“If Clinton’s administration is suffering a crisis because of his involvement in a sex scandal, 20 million Iraqis suffering under seven years of United Nations sanctions should not have to pay,” said the Emirates’ Al-Bayan daily.
There were several calls Sunday from for a non-military solution to the latest standoff:
Iranian President Mohammad Khatami urged the 55-nation Organization of the Islamic Conference to try to resolve Iraq’s dispute with the United Nations peacefully, state-run Iranian radio reported.
Egyptian Foreign Minister Amr Moussa told Associated Press Television in Davos that Egypt and other Arab countries were seeking a political solution. “I am not optimistic, but I would say I am hopeful,” he said.
Qatar’s Al-Rayah daily called for demonstrations against Albright’s visits to gulf capitals, something unheard of in the conservative region.
“We feel sorry that we haven’t heard of one Arab demonstration greeting Albright with placards carrying the word “no,” the Arabic-language paper said.
Russia, too, is working toward a nonmilitary solution, sending envoy Viktor Posuvalyuk to Baghdad for his second attempt at a negotiating a solution in less than a week.
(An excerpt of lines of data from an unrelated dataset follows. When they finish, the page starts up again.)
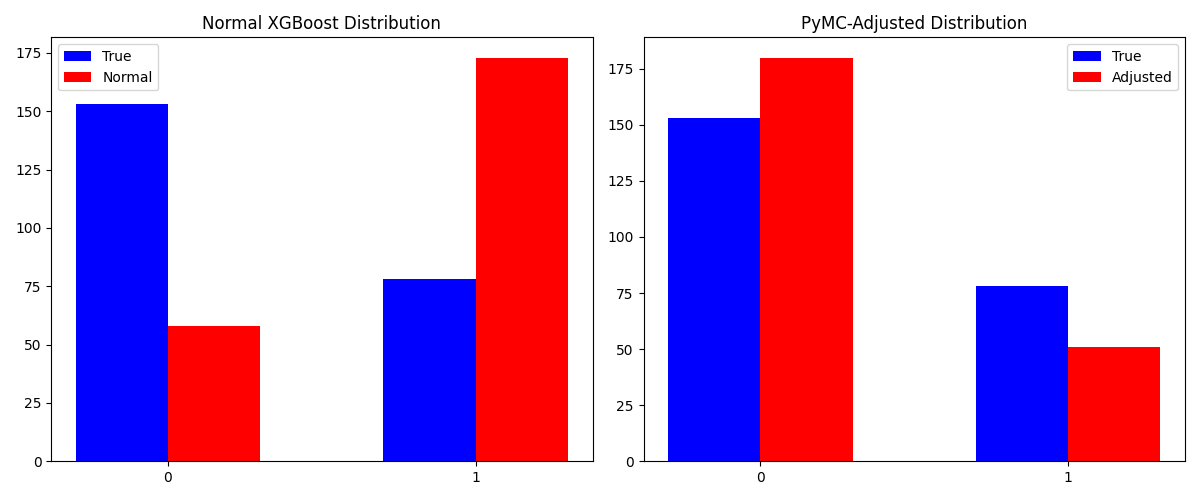
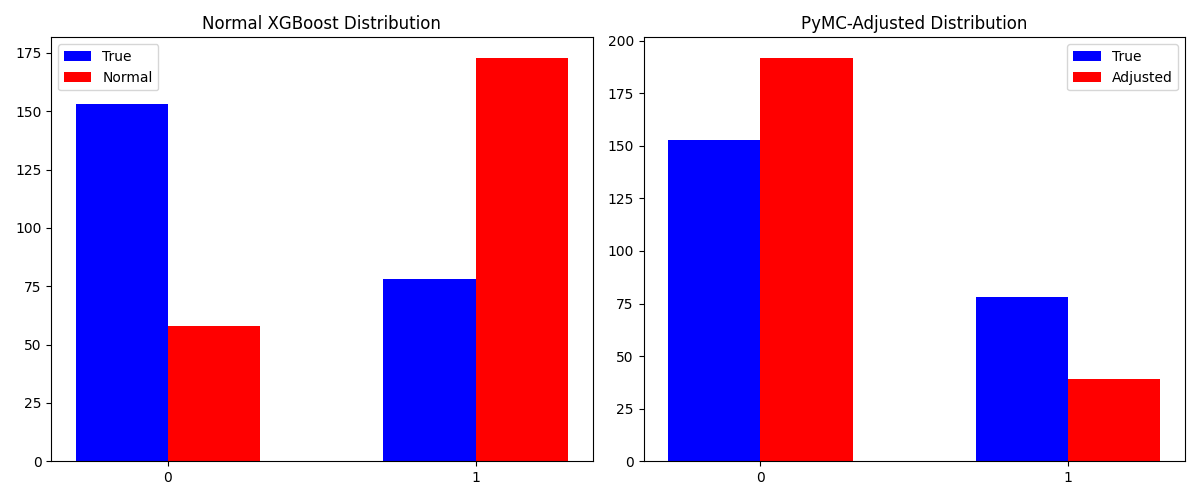
Added more distributions to xgboost, pending vector paramenters

diff --git a/app/models/pymc_adjust.py b/app/models/pymc_adjust.py
@@ -4,18 +4,83 @@ from scipy.special import expit
 from app.utils import conf_manager
 
 
-# Configuracion de la distribución
 def get_config_params():
 
     custom_params = conf_manager.get_value("custom_parameters")
+    if custom_params is None:
+        raise ValueError("custom_parameters not found in config or is None")
+
+    def parse_vector(val):
+        if val is None:
+            return None
+        if isinstance(val, str):
+            val = val.strip()
+            if val == "":
+                return None
+            return np.array([float(x) for x in val.split(",")])
+        if isinstance(val, (list, tuple, np.ndarray)):
+            return np.array(val)
+        return val
+
+    for key in ["alpha_vector", "p_vector", "weights", "means", "sigmas"]:
+        if key in custom_params:
+            custom_params[key] = parse_vector(custom_params[key])
+
     distribution_params = {
         "Normal": {"mu": custom_params["mean"], "sigma": custom_params["sigma"]},
         "HalfNormal": {"sigma": custom_params["sigma"]},
         "Cauchy": {"alpha": custom_params["alpha"], "beta": custom_params["beta"]},
         "Exponential": {"lam": custom_params["lambda"]},
+        "Beta": {"alpha": custom_params["alpha"], "beta": custom_params["beta"]},
+        "ChiSquared": {"nu": custom_params["nu"]},
+        "ExGaussian": {
+            "mu": custom_params["mu"],
+            "sigma": custom_params["sigma"],
+            "nu": custom_params["nu"],
+        },
+        "Gamma": {"alpha": custom_params["alpha"], "beta": custom_params["beta"]},
+        "Logistic": {"mu": custom_params["mu"], "s": custom_params["scale"]},
+        "LogNormal": {"mu": custom_params["mu"], "sigma": custom_params["sigma"]},
+        "Uniform": {"lower": custom_params["lower"], "upper": custom_params["upper"]},
+        "Weibull": {"alpha": custom_params["alpha"], "beta": custom_params["beta"]},
+        "Bernoulli": {"p": custom_params["p"]},
+        "Binomial": {"n": custom_params["n"], "p": custom_params["p"]},
+        "BetaBinomial": {
+            "alpha": custom_params["alpha"],
+            "beta": custom_params["beta"],
+            "n": custom_params["n"],
+        },
+        "Categorical": {"p": custom_params["p"]},
+        "Poisson": {"mu": custom_params["mu"]},
+        "Dirichlet": {"a": custom_params["alpha_vector"]},
+        "DirichletMultinomial": {
+            "a": custom_params["alpha_vector"],
+            "n": custom_params["n"],
+        },
+        "Multinomial": {"n": custom_params["n"], "p": custom_params["p_vector"]},
+        "NormalMixture": {
+            "w": custom_params["weights"],
+            "mus": custom_params["means"],
+            "sigmas": custom_params["sigmas"],
+        },
+        "GaussianRandomWalk": {"sigma": custom_params["sigma"]},
+        "AR1": {
+            "k": custom_params["k"],
+            "tau": custom_params["tau"],
+            "rho": custom_params["rho"],
+        },
     }
 
-    params = distribution_params[conf_manager.get_value("distribution")]
+    if not distribution_params:
+        raise ValueError("No distribution parameters found in config")
+
+    distribution = conf_manager.get_value("distribution")
+    if distribution is None:
+        raise ValueError("distribution not found in config or is None")
+    if distribution not in distribution_params:
+        raise ValueError(f"Distribution '{distribution}' not supported.")
+
+    params = distribution_params[distribution]
 
     return params
 
@@ -43,6 +108,69 @@ def apply_pymc_adjustment(preds: np.ndarray) -> np.ndarray:
         "Exponential": lambda name, params, shape: pm.Exponential(
             name, lam=params["lam"], shape=shape
         ),
+        "Beta": lambda name, params, shape: pm.Beta(
+            name, alpha=params["alpha"], beta=params["beta"], shape=shape
+        ),
+        "ChiSquared": lambda name, params, shape: pm.ChiSquared(
+            name, nu=params["nu"], shape=shape
+        ),
+        "ExGaussian": lambda name, params, shape: pm.ExGaussian(
+            name, mu=params["mu"], sigma=params["sigma"], nu=params["nu"], shape=shape
+        ),
+        "Gamma": lambda name, params, shape: pm.Gamma(
+            name, alpha=params["alpha"], beta=params["beta"], shape=shape
+        ),
+        "Logistic": lambda name, params, shape: pm.Logistic(
+            name, mu=params["mu"], s=params["s"], shape=shape
+        ),
+        "LogNormal": lambda name, params, shape: pm.LogNormal(
+            name, mu=params["mu"], sigma=params["sigma"], shape=shape
+        ),
+        "Uniform": lambda name, params, shape: pm.Uniform(
+            name, lower=params["lower"], upper=params["upper"], shape=shape
+        ),
+        "Weibull": lambda name, params, shape: pm.Weibull(
+            name, alpha=params["alpha"], beta=params["beta"], shape=shape
+        ),
+        "Bernoulli": lambda name, params, shape: pm.Bernoulli(
+            name, p=params["p"], shape=shape
+        ),
+        "Binomial": lambda name, params, shape: pm.Binomial(
+            name, n=params["n"], p=params["p"], shape=shape
+        ),
+        "BetaBinomial": lambda name, params, shape: pm.BetaBinomial(
+            name, alpha=params["alpha"], beta=params["beta"], n=params["n"], shape=shape
+        ),
+        "Categorical": lambda name, params, shape: pm.Categorical(
+            name, p=params["p"], shape=shape
+        ),
+        "Poisson": lambda name, params, shape: pm.Poisson(
+            name, mu=params["mu"], shape=shape
+        ),
+        "Dirichlet": lambda name, params, shape: pm.Dirichlet(
+            name, a=params["a"], shape=shape
+        ),
+        "DirichletMultinomial": lambda name, params, shape: pm.DirichletMultinomial(
+            name, a=params["a"], n=params["n"], shape=shape
+        ),
+        "Multinomial": lambda name, params, shape: pm.Multinomial(
+            name, n=params["n"], p=params["p"], shape=shape
+        ),
+        "NormalMixture": lambda name, params, shape: pm.Mixture(
+            name,
+            w=params["w"],  # weights
+            comp_dists=[
+                pm.Normal.dist(mu=mu, sigma=sigma, shape=shape)
+                for mu, sigma in zip(params["mus"], params["sigmas"])
+            ],
+            shape=shape,
+        ),
+        "GaussianRandomWalk": lambda name, params, shape: pm.GaussianRandomWalk(
+            name, sigma=params["sigma"], shape=shape
+        ),
+        "AR1": lambda name, params, shape: pm.AR(
+            name, k=params["k"], tau=params["tau"], rho=params["rho"], shape=shape
+        ),
     }
 
     # Detección de binario o multiclass
@@ -53,13 +181,12 @@ def apply_pymc_adjustment(preds: np.ndarray) -> np.ndarray:
     if dist_func is None:
         raise ValueError(f"Distribución '{distribution}' no soportada.")
 
-    with pm.Model() as model:
+    with pm.Model() as _:
 
         adjustment = dist_func("adjustment", params, shape=shape)
         adjusted_logits = preds + adjustment
 
         trace = pm.sample(500, tune=500, chains=2, cores=4, progressbar=False)
-        # trace = pm.sample(1000, return_inferencedata=False, progressbar=False)
 
         if is_multiclass:
             adjustment_samples = (

diff --git a/app/routes/training.py b/app/routes/training.py
@@ -1,3 +1,4 @@
+from importlib.metadata import distribution
 import os
 from pydantic import BaseModel
 from app.utils import conf_manager
@@ -13,7 +14,7 @@ class TrainRequest(BaseModel):
     method: str  # "split" or "cv"
     value: int  # if method=="cv", value represents num_folds; for "split", a default is used
     rounds: int  # number of rounds for custom training
-    distribution: str = None  # used for custom training
+    distribution: str = ""  # used for custom training
     params: dict  # additional parameters if needed
 
 
@@ -30,6 +31,12 @@ def get_selected_filepath() -> str:
     if loaded_data_path and not os.path.isabs(loaded_data_path):
         base_dir = os.path.abspath(os.curdir)
         return os.path.join(base_dir, loaded_data_path)
+
+    if not loaded_data_path:
+        raise HTTPException(
+            status_code=400,
+            detail="No data file has been loaded. Please load a data file first.",
+        )
 
     return loaded_data_path
 
@@ -50,7 +57,13 @@ async def train_normal_model(request: TrainRequest):
         # Retrieve model parameters from the settings file
         model_params = conf_manager.get_value("model_parameters")
 
-        _, evals_result = train_normal_xgboost(data_path, model_params, request.method)
+        if not model_params:
+            raise HTTPException(
+                status_code=400,
+                detail="No model parameters found",
+            )
+
+        _, _ = train_normal_xgboost(data_path, model_params, request.method)
 
         print("Model trained successfully")
         return {"message": "Modelo entrenado exitosamente"}
@@ -78,12 +91,18 @@ async def train_custom_model(request: TrainRequest):
         # Retrieve custom parameters from the settings file
         model_params = conf_manager.get_value("model_parameters")
 
+        if not model_params:
+            raise HTTPException(
+                status_code=400,
+                detail="No model parameters found in settings.config.",
+            )
+
         if request.method.lower() != "split":
             raise HTTPException(
                 status_code=400,
                 detail="El entrenamiento custom solo está soportado con el método 'split'.",
             )
-        _, evals_result = train_custom_xgboost(
+        _, _ = train_custom_xgboost(
             data_path, model_params, request.distribution, request.method
         )
 
@@ -110,6 +129,12 @@ async def train_both_models(request: TrainRequest):
 
         model_params = conf_manager.get_value("model_parameters")
 
+        if not model_params:
+            raise HTTPException(
+                status_code=400,
+                detail="No model parameters found in settings.config.",
+            )
+
         _, normal_results = train_normal_xgboost(
             data_path, model_params, request.method
         )
@@ -117,7 +142,6 @@ async def train_both_models(request: TrainRequest):
             data_path, model_params, request.distribution, request.method
         )
 
-        # BASE_DIR = os.path.join(os.path.dirname(os.path.dirname(__file__)), "data")
         plots_dir = os.path.join("app", "data", "plots")
         if not os.path.exists(plots_dir):
             os.makedirs(plots_dir)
France said Sunday it will send a top diplomat to Baghdad within 48 hours to “warn Iraq” about the risks it faces by not complying with U.N. weapons inspections.